Governments need to start focusing on sustainable development, otherwise “we’re costing ourselves”, he adds. “There is a responsible [way to] increase food production that minimises climate change damage, and there is unplanned, irresponsible [subsidised] agricultural sprawl that endangers the planet. We want the former!”
Researchers warn that the shift in the climate will have a disproportionate impact on the food security of poorer countries. Many of those nations that never experienced the “Green revolution” of the 1960s — when crop output in developing countries increased thanks to new varieties and a wider use of pesticides and fertilisers — will be hit the hardest, says Paolo Agnolucci, a researcher in energy and resources at University College London.
Using data models for 18 crops, including wheat, corn and rice, Agnolucci and his colleagues found that countries which already enjoyed high yields for a certain crop tended to benefit from a 1C rise in temperature, while countries with a less efficient agricultural sector will be hit harder. Wheat production in Germany, for example, would rise about 3 per cent if temperatures rose 1C, but would fall about 7 per cent in Egypt, a large wheat consumer.
“These are exactly the results we didn’t want to see,” he says, adding that to avoid a food security crisis, technology and skill transfers as well as funding for smallholder farmers would be crucial for these countries and “should be part of the policy discussions”.
Back in Italy, while climate change has brought its benefits to some farmers, it has also wreaked havoc on the livelihoods of others.
“The increase in temperatures is changing our work with the crazy seasons and extreme weather events [which are becoming] more and more frequent,” says Coldiretti’s Prandini, adding that in 2020 “there were on average four extreme weather events per day in Italy including storms, hail, heatwaves and tornadoes”.
Sicilian avocado farmer Passanisi says that dealing with the new climate uncertainties is tough. “It manifests itself with the seasons that do not respect their [own] characteristics,” he says, noting that the “winter” in Sicily, which used to arrive in December, now comes in February, and the autumn rains were now coming months before that. “I started the idea [of growing tropical fruits] with climate change in mind, but then I realised the uncertainties that climate change [brings],” he says.
The Mediterranean is a climate change hotspot, with southern European to north African countries facing severe declines in rainfall over the next few decades, according to scientists.
“Temperatures in Sicily have been increasing, but at the same time, there has been a decrease in rainfall. The increase in temperatures means you can grow tropical fruits like mango or kiwi, but these crops are very water demanding.” With some exceptions, Sicily’s agricultural areas need irrigation, presenting a big problem, says Viola.

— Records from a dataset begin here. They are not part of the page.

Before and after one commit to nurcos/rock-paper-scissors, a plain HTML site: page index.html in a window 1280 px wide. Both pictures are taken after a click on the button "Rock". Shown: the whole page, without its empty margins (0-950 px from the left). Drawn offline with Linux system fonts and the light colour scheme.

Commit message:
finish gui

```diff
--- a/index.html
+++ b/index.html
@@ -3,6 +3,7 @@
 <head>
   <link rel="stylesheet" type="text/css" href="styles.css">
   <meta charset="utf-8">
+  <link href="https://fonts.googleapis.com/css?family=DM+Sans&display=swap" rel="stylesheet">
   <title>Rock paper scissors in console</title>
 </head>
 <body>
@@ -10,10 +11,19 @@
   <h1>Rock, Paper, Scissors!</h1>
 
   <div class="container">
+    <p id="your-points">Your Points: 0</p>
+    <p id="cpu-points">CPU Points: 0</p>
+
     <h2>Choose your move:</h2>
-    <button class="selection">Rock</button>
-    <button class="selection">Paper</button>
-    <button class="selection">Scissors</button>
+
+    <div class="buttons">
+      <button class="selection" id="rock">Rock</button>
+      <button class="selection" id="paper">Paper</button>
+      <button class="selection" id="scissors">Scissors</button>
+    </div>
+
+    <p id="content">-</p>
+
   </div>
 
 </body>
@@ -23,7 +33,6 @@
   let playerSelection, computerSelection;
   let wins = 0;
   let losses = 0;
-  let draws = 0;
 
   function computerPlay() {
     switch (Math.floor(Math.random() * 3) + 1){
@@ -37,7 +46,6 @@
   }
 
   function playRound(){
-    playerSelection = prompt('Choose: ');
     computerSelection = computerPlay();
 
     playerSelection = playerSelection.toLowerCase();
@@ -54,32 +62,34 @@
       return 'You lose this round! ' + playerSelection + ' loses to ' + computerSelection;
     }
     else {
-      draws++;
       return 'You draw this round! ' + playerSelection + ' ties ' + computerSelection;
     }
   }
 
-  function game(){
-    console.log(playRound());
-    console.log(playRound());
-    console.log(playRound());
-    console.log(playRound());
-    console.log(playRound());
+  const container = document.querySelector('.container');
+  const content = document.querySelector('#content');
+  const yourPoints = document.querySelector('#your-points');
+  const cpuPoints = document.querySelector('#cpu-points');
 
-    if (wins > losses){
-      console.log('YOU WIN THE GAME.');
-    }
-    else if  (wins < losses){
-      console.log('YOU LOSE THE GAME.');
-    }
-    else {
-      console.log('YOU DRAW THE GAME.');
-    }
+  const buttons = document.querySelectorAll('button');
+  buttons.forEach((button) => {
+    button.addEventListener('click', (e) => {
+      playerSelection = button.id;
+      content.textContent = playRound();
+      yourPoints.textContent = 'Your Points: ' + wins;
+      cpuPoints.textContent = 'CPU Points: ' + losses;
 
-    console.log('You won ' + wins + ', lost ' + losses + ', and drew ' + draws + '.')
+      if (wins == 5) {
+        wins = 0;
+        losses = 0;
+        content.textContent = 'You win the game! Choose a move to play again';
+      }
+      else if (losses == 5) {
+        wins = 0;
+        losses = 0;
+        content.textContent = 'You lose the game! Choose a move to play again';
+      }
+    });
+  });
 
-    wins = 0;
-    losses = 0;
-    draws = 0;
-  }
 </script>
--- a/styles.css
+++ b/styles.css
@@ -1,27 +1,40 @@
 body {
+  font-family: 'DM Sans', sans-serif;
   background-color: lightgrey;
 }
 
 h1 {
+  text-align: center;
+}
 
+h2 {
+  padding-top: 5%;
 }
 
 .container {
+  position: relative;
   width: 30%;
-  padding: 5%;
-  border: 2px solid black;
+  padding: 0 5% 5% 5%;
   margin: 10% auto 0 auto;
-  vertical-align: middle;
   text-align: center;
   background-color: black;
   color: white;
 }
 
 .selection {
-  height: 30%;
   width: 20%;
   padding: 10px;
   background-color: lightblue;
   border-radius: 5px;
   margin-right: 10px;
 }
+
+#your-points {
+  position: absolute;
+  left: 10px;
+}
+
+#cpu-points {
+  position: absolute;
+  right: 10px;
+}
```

At the Kent wine estate, Warde is also wary of unpredictable weather patterns after an unusually cold start to spring in the UK, followed by a month of rain.
Yet he remains sanguine about the volatility. “We’re learning all the time,” he says, adding: “You have an extremely cold April, and a wet May, but you put that into a milkshake machine, and as my father says, ‘it all evens out in the end’.”
He remains confident of the long-term future of the business, noting: “I wouldn’t have planted the vines if I didn’t think it was going to be around for the next 100 years.”
https://insider-voice.com/what-growing-avocados-in-sicily-tells-us-about-climate-change-and-the-future-of-food/ | What growing avocados in Sicily tells us about climate change and the future of food